### [Work required]
Everything in the records must be reproduced exactly, except for the pictures.

# # # # #

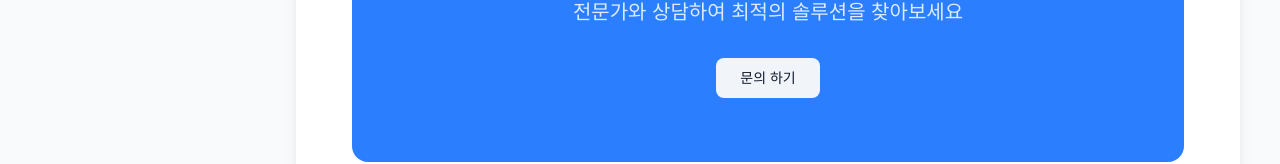
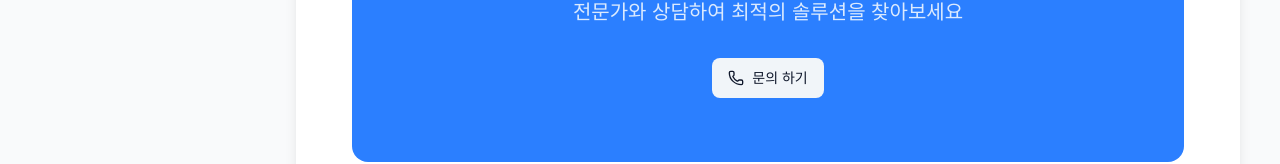
Before and after one commit to kdsolution3744/kdsolution-web, a Next.js app: page /products/material in a window 1280 px wide. Shown: the part 2334-2498 px from the top of the page. Built offline with nearby package versions, Linux system fonts and the light colour scheme; a web font is replaced by a local one.

Commit message:
style : 문의하기 버튼에 아이콘 추가

```diff
--- a/src/app/products/material/page.tsx
+++ b/src/app/products/material/page.tsx
@@ -9,7 +9,7 @@ import {
   CardTitle,
 } from "@/components/ui/card";
 import { PETExampleList } from "@/constants/PETExample";
-import { Eye, Shield, Thermometer, Zap } from "lucide-react";
+import { Eye, Phone, Shield, Thermometer, Zap } from "lucide-react";
 import Image from "next/image";
 import Link from "next/link";
 import ExampleCard from "./_component/exampleCard";
@@ -157,6 +157,7 @@ export default function MachineryPage() {
           </p>
           <div className="flex flex-col sm:flex-row gap-4 justify-center">
             <Button size="lg" variant="secondary">
+              <Phone />
               <Link href={"/contact/inquiry"}>문의 하기</Link>
             </Button>
           </div>
```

# # # # #

### [Solution to this problem]
Before and after one commit to kdsolution3744/kdsolution-web, a Next.js app: page /products/material in a window 1280 px wide. Shown: the part 2334-2498 px from the top of the page. Built offline with nearby package versions, Linux system fonts and the light colour scheme; a web font is replaced by a local one.

Commit message:
style : 문의하기 버튼에 아이콘 추가

```diff
--- a/src/app/products/material/page.tsx
+++ b/src/app/products/material/page.tsx
@@ -9,7 +9,7 @@ import {
   CardTitle,
 } from "@/components/ui/card";
 import { PETExampleList } from "@/constants/PETExample";
-import { Eye, Shield, Thermometer, Zap } from "lucide-react";
+import { Eye, Phone, Shield, Thermometer, Zap } from "lucide-react";
 import Image from "next/image";
 import Link from "next/link";
 import ExampleCard from "./_component/exampleCard";
@@ -157,6 +157,7 @@ export default function MachineryPage() {
           </p>
           <div className="flex flex-col sm:flex-row gap-4 justify-center">
             <Button size="lg" variant="secondary">
+              <Phone />
               <Link href={"/contact/inquiry"}>문의 하기</Link>
             </Button>
           </div>
```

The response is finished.